All entries below are to be written out again exactly, but no picture is to be copied.

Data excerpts

'''

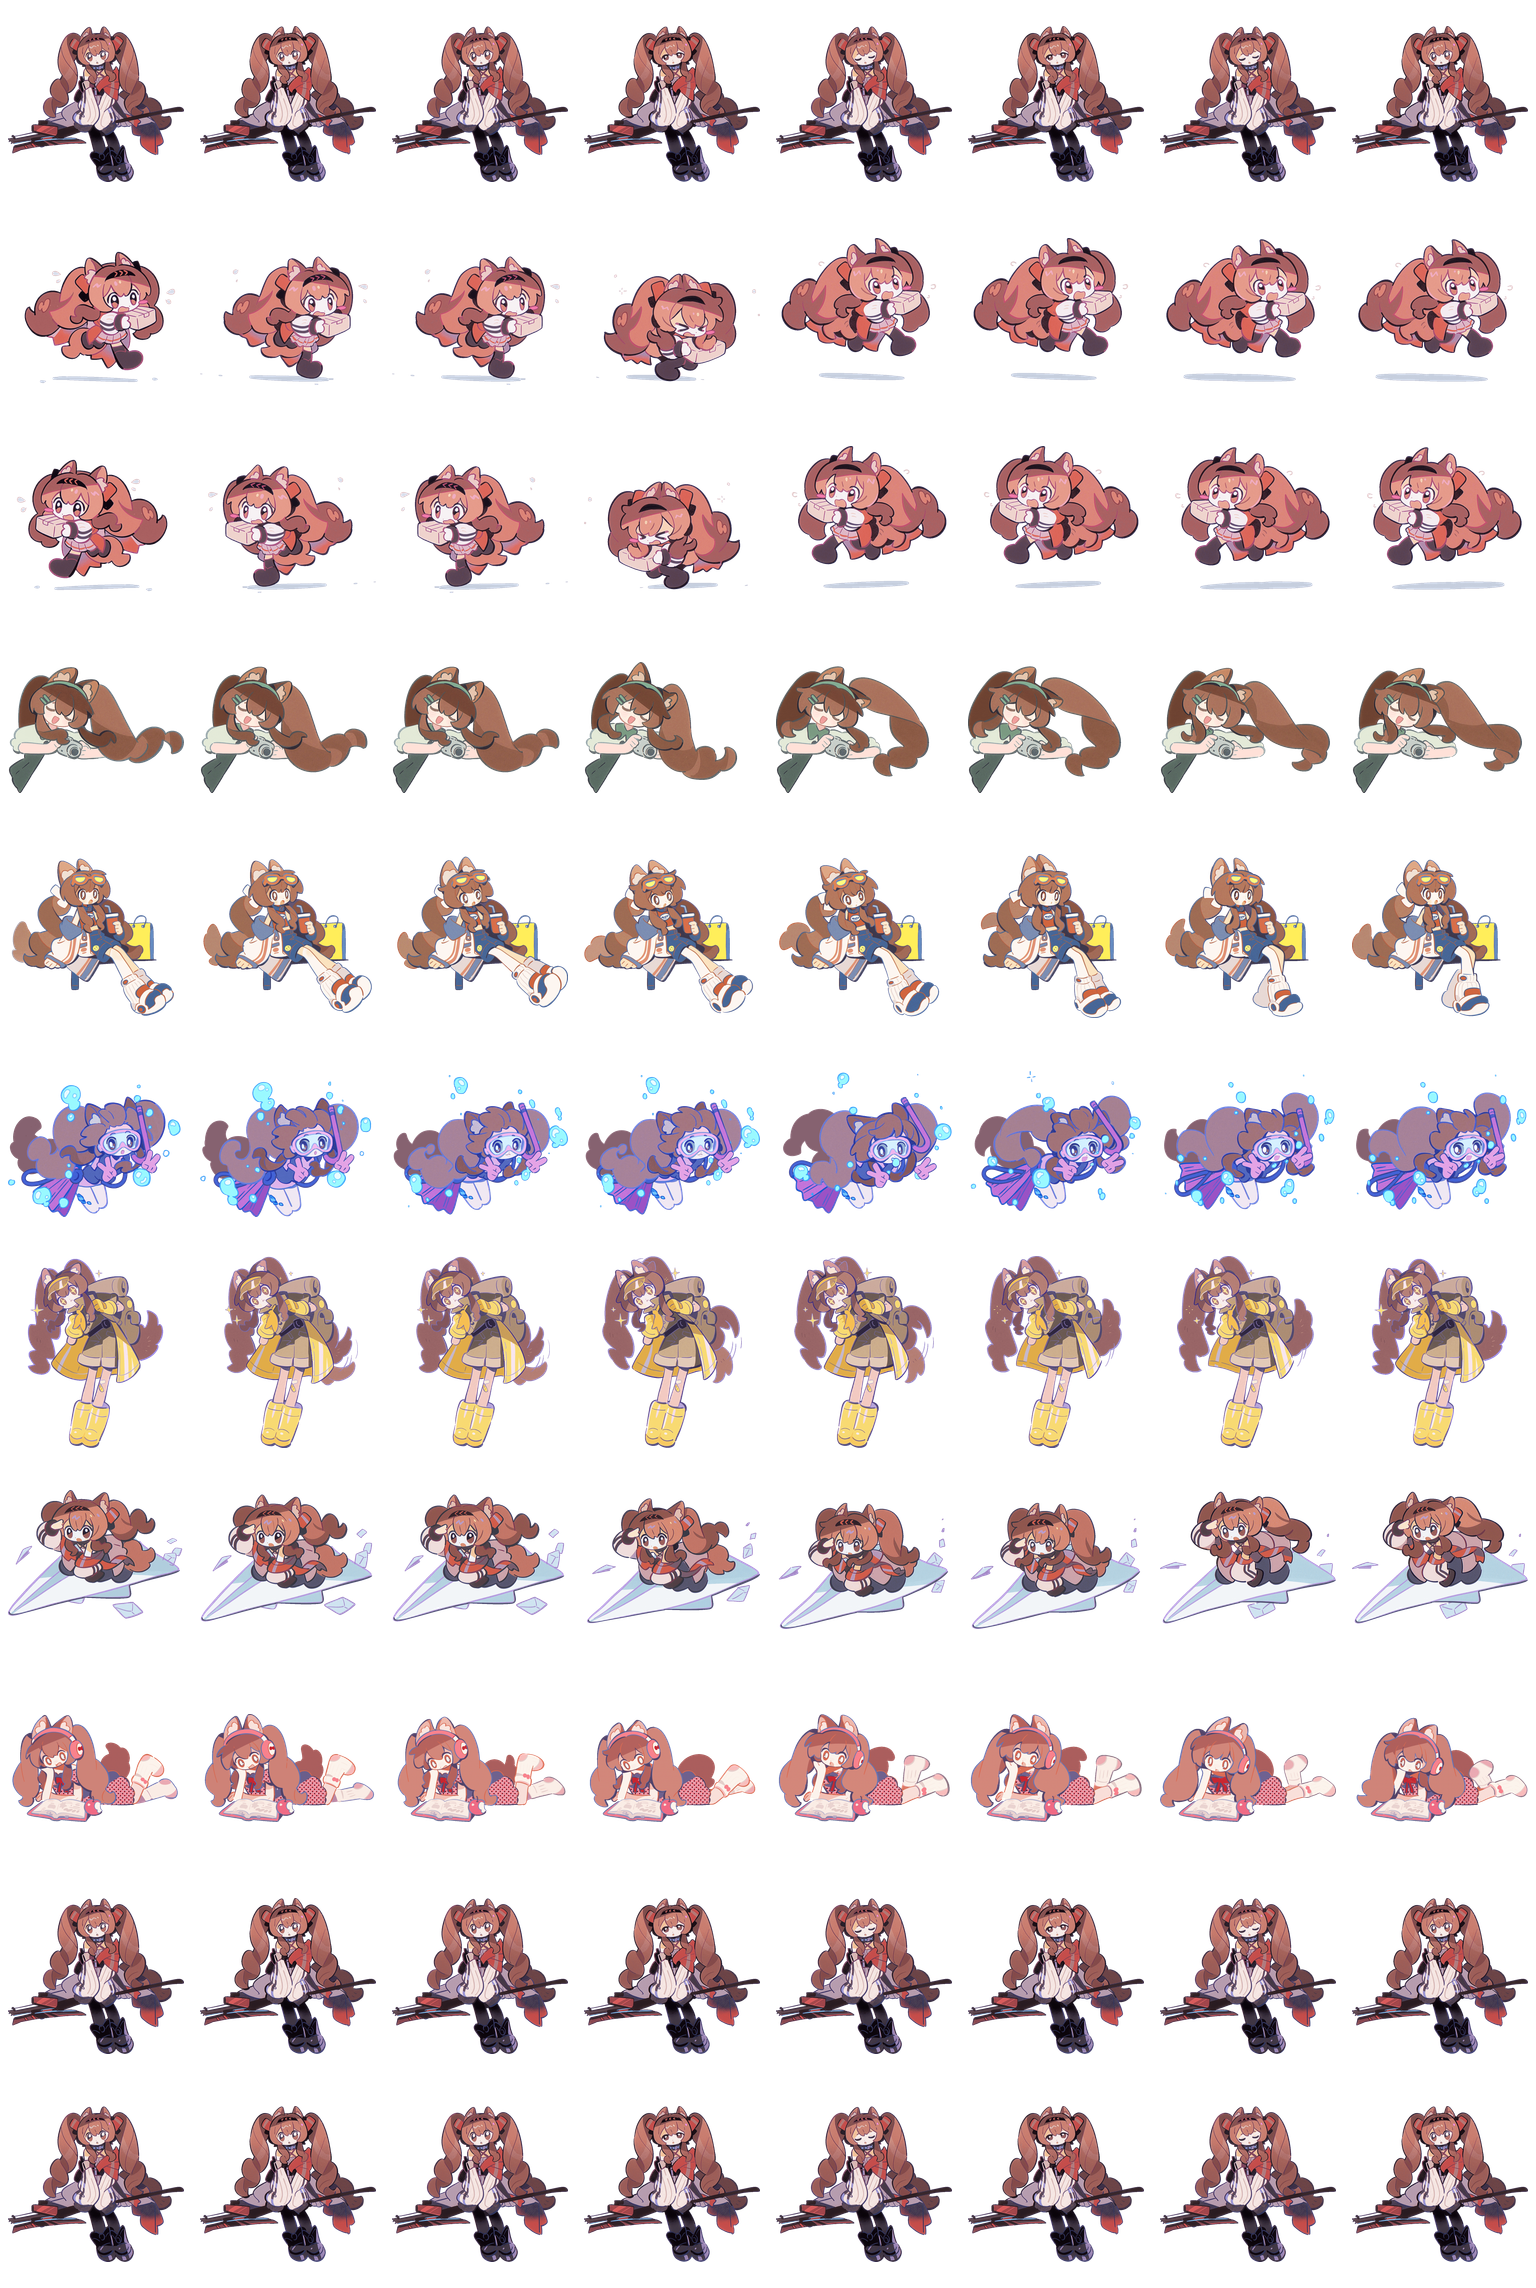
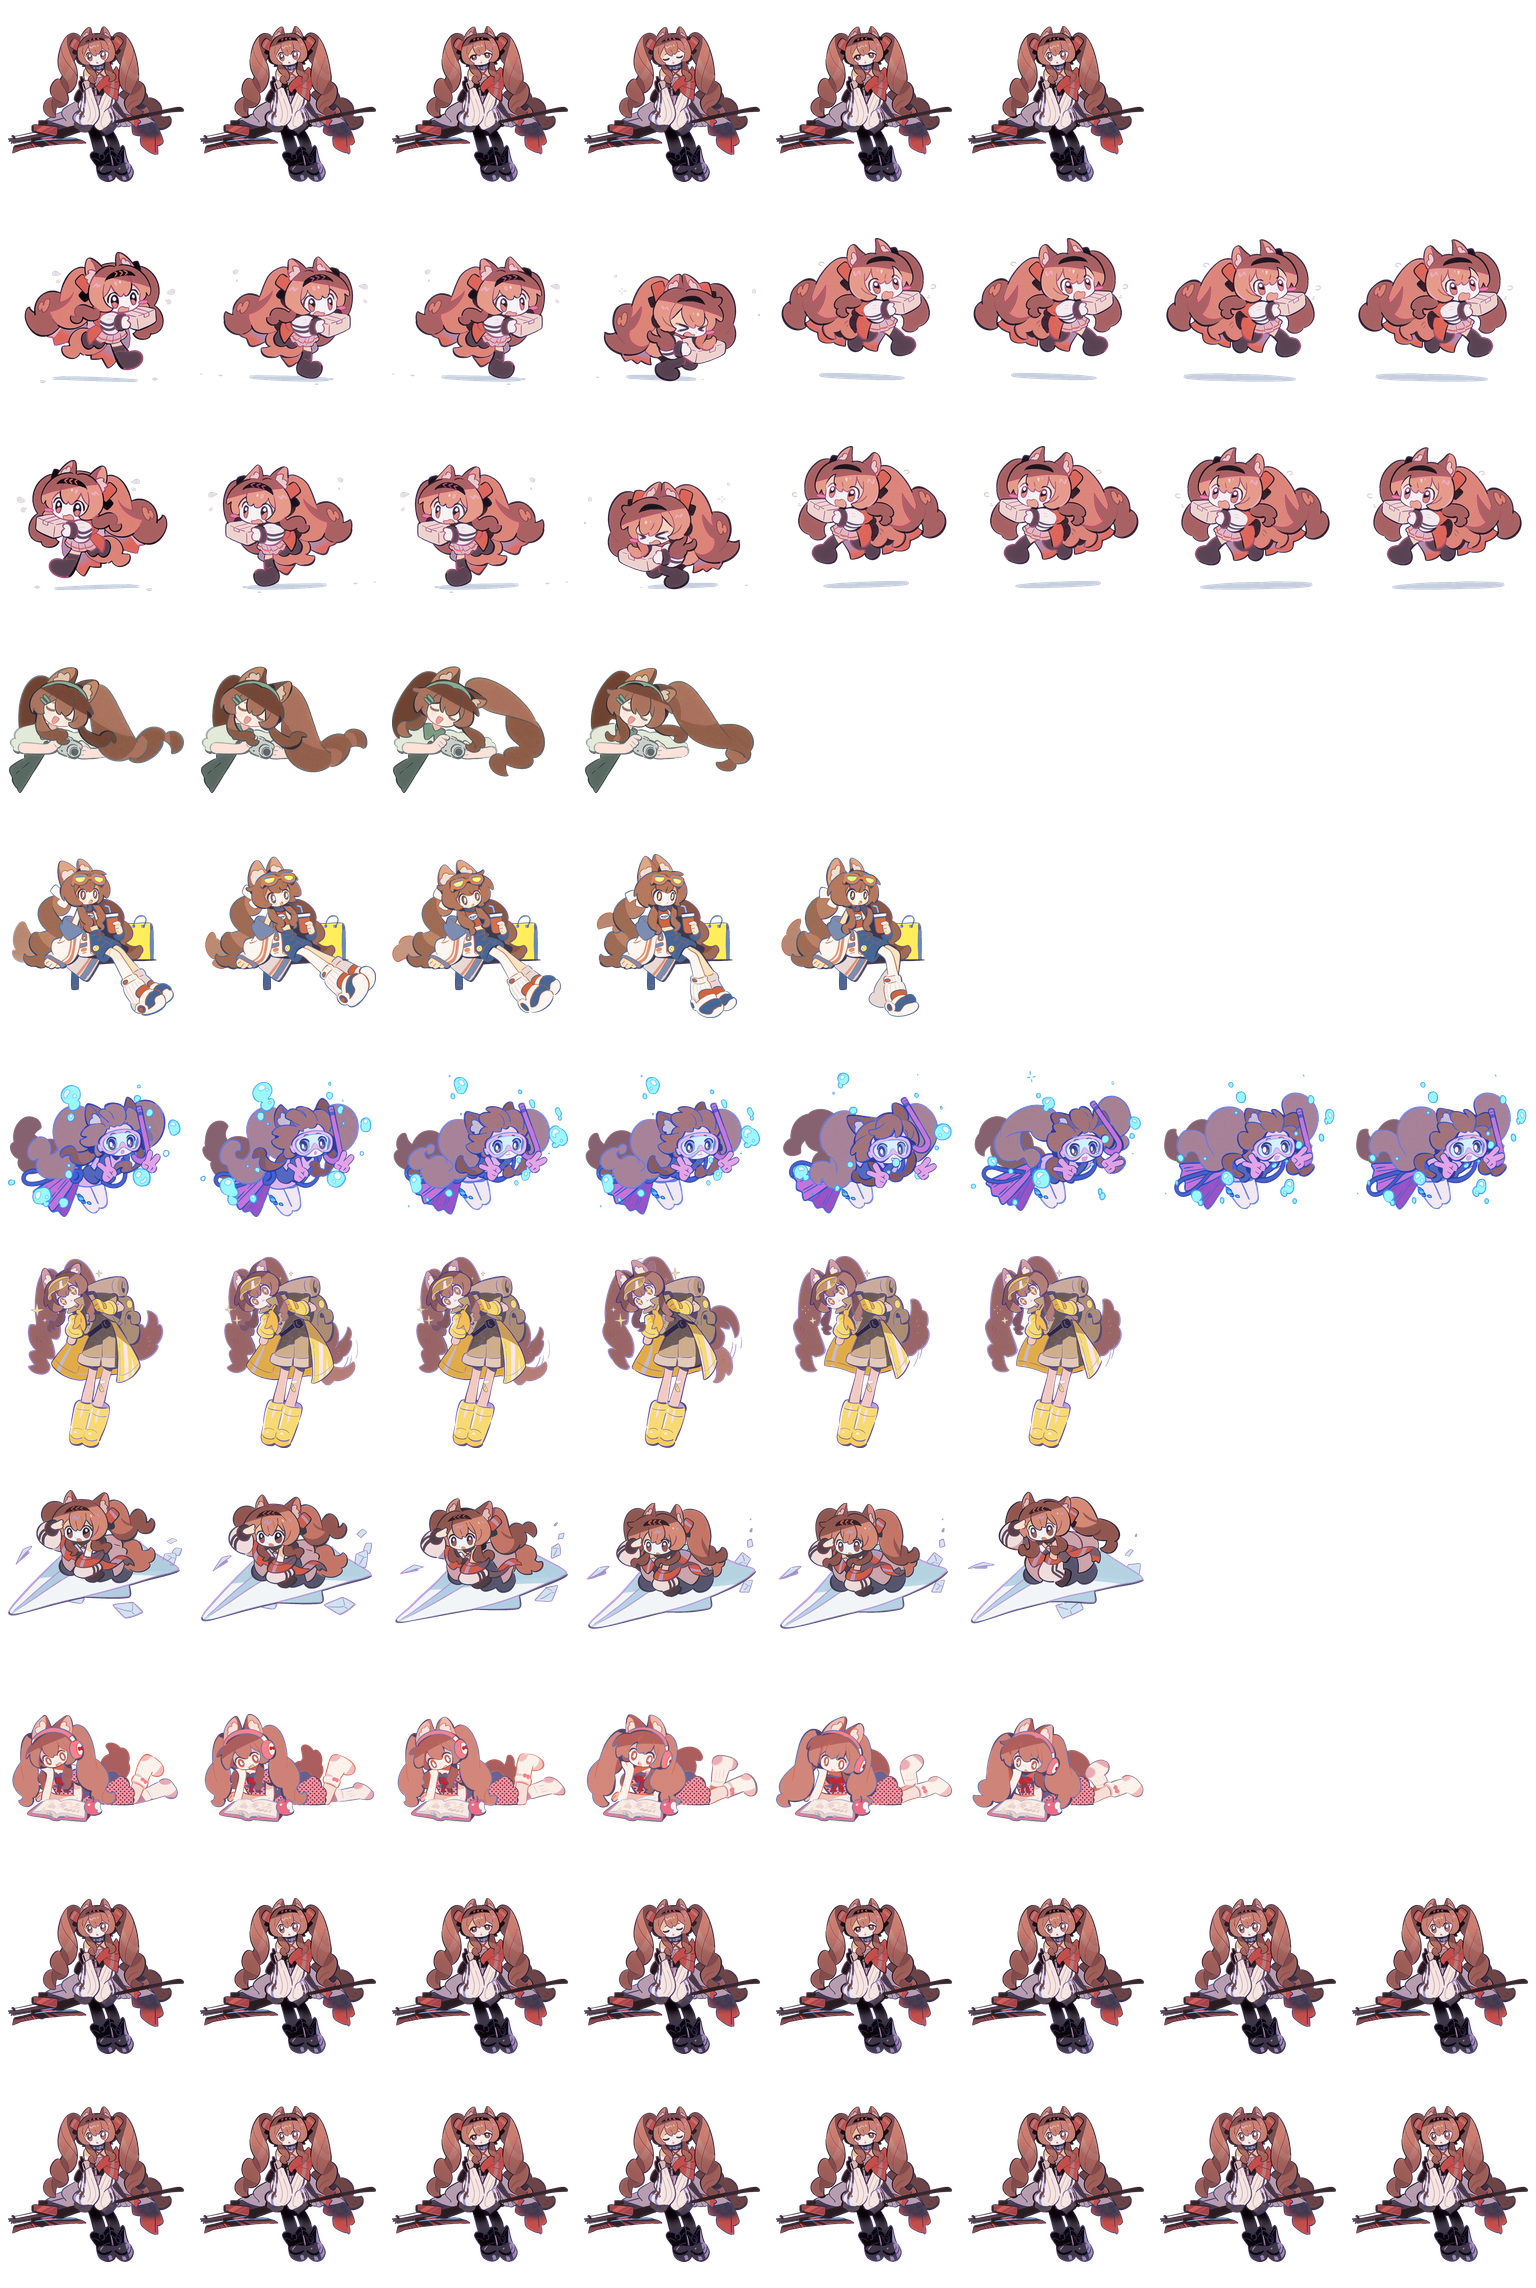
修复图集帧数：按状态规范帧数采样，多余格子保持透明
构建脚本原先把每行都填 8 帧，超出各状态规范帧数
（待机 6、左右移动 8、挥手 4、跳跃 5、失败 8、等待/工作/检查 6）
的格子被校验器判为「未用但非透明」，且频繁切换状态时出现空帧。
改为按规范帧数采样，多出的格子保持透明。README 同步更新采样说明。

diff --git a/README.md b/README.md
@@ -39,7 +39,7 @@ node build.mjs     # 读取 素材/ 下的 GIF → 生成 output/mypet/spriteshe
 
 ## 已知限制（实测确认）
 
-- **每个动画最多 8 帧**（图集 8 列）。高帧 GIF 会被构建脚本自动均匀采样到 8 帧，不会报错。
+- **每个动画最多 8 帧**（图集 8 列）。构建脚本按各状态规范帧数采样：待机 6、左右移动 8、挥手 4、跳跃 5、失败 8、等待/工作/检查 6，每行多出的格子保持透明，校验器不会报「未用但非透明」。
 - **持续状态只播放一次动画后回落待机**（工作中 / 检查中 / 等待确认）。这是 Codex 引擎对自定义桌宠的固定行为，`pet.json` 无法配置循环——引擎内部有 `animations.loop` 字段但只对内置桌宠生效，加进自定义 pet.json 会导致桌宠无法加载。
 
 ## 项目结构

'''

Result of this task
修复图集帧数：按状态规范帧数采样，多余格子保持透明
构建脚本原先把每行都填 8 帧，超出各状态规范帧数
（待机 6、左右移动 8、挥手 4、跳跃 5、失败 8、等待/工作/检查 6）
的格子被校验器判为「未用但非透明」，且频繁切换状态时出现空帧。
改为按规范帧数采样，多出的格子保持透明。README 同步更新采样说明。

diff --git a/README.md b/README.md
@@ -39,7 +39,7 @@ node build.mjs     # 读取 素材/ 下的 GIF → 生成 output/mypet/spriteshe
 
 ## 已知限制（实测确认）
 
-- **每个动画最多 8 帧**（图集 8 列）。高帧 GIF 会被构建脚本自动均匀采样到 8 帧，不会报错。
+- **每个动画最多 8 帧**（图集 8 列）。构建脚本按各状态规范帧数采样：待机 6、左右移动 8、挥手 4、跳跃 5、失败 8、等待/工作/检查 6，每行多出的格子保持透明，校验器不会报「未用但非透明」。
 - **持续状态只播放一次动画后回落待机**（工作中 / 检查中 / 等待确认）。这是 Codex 引擎对自定义桌宠的固定行为，`pet.json` 无法配置循环——引擎内部有 `animations.loop` 字段但只对内置桌宠生效，加进自定义 pet.json 会导致桌宠无法加载。
 
 ## 项目结构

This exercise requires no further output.